Previous research(12) has shown that correctional work supervisors have an effect on offender work attitudes. Enhanced training for supervisors would, therefore, be a valuable unification of correctional programming and correctional industry.

(1)Psychology Department Carleton University, 1125 Colonel By Drive, Ottawa, Ontario K1S 5B6.

(2)G.F. Vito, "Putting Prisoners to Work: Policies and Problems," Journal of Offender Counselling, Services and Rehabilitation, 9 (1985): 21-34.

(3)D. Glaser, The Effectiveness of a Prison and Parole System (Indiana: Bobbs-Merrill, 1964).

(4)E. Erez, "Rehabilitation in Justice: The Prisoner's Perspective," Journal of Offender Counselling, Services and Rehabilitation, 11 (1987): 5-19. See also S. Gleason, "Inmate Attitudes Toward Vocational Training: A Case Study of Vocational Training Students in the State Prison of Southern Michigan," Journal of Offender Counselling, Services and Rehabilitation, 10 (1986): 49-60.

(5)Gleason, "Inmate Attitudes Toward Vocational Training: A Case Study of Vocational Training Students in the State Prison of Southern Michigan." See also R. Guynes and R. C. Greiser, "Contemporary Prison Industry Goals," A Study of Prison Industry: History, Components, Goals (College Park: American Correctional Association, 1986). And see T. Flanagan and K. Maguire, Prison Labor and Prisoner Adjustment (Albany: Hindelang Criminal Justice Research Centre, 1987).

(6)Gleason, "Inmate Attitudes Toward Vocational Training: A Case Study of Vocational Training Students in the State Prison of Southern Michigan." See also Guynes and Greiser, "Contemporary Prison Industry Goals."
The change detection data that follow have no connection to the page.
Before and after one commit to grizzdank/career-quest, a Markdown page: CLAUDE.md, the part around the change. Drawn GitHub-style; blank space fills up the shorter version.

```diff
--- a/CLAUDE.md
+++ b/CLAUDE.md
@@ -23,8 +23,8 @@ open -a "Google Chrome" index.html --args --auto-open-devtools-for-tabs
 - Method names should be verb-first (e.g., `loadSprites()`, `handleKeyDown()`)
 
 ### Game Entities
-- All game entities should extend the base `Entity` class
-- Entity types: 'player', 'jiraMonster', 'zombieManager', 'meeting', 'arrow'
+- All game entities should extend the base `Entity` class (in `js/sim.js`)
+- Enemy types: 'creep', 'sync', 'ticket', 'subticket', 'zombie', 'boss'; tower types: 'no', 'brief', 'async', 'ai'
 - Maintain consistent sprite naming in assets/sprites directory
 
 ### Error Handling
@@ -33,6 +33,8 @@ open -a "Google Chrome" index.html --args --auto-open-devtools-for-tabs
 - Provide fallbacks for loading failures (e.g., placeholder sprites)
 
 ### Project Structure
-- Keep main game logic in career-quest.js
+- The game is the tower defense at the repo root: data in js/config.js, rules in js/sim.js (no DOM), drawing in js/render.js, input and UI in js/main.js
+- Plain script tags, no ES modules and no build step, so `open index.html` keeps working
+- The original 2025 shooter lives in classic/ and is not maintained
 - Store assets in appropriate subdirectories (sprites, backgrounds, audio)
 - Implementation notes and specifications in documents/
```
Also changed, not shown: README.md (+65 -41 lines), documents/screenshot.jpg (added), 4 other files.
(7)Guynes and Greiser, "Contemporary Prison Industry Goals."

(8)Glaser, The Effectiveness of a Prison and Parole System.

(9)P. S. Crookall, Leadership in Prison Industry, Ph.D. Thesis, University of Western Ontario, School of Business Administration, 1989.
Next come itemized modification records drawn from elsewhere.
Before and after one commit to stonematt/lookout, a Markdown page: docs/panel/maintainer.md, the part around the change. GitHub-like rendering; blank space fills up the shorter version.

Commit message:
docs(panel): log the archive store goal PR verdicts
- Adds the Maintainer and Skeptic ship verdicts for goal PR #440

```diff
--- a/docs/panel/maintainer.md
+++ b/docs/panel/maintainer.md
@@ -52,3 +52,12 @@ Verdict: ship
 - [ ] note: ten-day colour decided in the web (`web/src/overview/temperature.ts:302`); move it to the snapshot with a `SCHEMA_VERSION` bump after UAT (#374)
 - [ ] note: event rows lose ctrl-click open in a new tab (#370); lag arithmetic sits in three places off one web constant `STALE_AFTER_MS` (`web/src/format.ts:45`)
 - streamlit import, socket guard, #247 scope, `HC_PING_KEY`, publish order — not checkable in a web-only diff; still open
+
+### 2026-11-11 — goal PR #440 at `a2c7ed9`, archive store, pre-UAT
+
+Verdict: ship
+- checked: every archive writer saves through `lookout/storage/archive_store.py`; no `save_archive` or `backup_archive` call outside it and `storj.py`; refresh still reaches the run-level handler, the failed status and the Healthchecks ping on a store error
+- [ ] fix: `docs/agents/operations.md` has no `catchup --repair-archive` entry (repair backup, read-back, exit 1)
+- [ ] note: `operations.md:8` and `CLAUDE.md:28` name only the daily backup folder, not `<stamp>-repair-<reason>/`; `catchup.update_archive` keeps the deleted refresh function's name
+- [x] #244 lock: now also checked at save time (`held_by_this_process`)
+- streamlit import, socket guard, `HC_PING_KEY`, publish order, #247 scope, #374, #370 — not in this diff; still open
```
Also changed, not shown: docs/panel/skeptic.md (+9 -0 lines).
(10)J.R. Hackman and G.R. Oldham, "Development of the Job Diagnostic Survey," Journal of Applied Psychology, 60 (1975): 159-170.

(11)M. McLaughlin, Employability Skills Profile: What Are Employers Looking For? (Ottawa: Conference Board of Canada, 1993).

(12)Crookall, Leadership in Prison Industry. See also C. A. Gillis, The Influence of Shop Supervisor Characteristics on Employee-Reported Work Attitudes in a Prison Industry Setting, M.A. Thesis, Carleton University, Psychology Department 1994.